=== Begin Enclosure ===

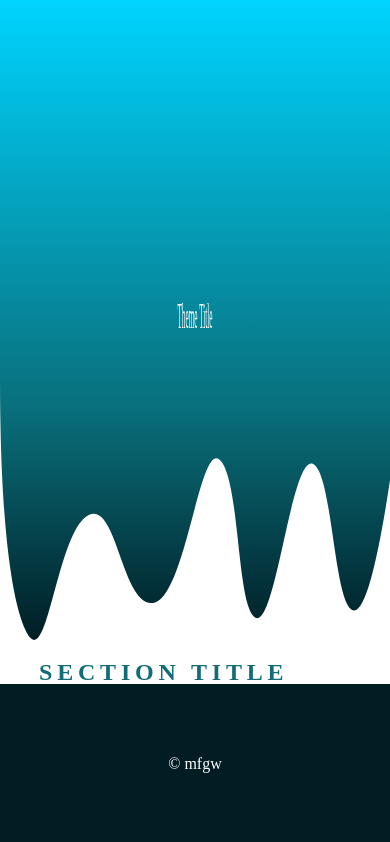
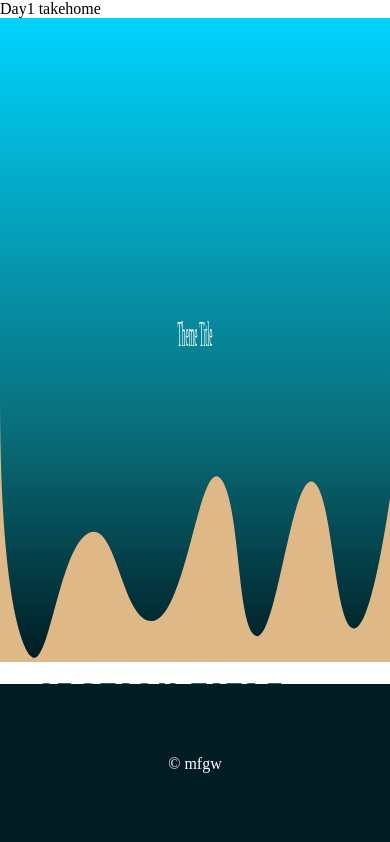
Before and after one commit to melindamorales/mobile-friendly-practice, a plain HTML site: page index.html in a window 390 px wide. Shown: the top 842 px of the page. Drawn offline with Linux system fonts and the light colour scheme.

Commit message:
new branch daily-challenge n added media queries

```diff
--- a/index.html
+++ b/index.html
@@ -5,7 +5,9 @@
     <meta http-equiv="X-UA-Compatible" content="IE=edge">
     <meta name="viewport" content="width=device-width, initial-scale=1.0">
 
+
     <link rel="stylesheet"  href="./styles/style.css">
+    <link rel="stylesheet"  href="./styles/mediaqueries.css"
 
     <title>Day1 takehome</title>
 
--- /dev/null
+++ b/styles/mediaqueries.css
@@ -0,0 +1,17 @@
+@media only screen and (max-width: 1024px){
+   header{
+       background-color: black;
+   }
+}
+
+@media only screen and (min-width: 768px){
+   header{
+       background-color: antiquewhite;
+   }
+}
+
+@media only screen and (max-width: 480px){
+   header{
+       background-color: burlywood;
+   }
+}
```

=== End Enclosure ===

**Task item**. If a line in the entries holds the string "content", it belongs in the tally; state the tally alone.

**Answer area**. 2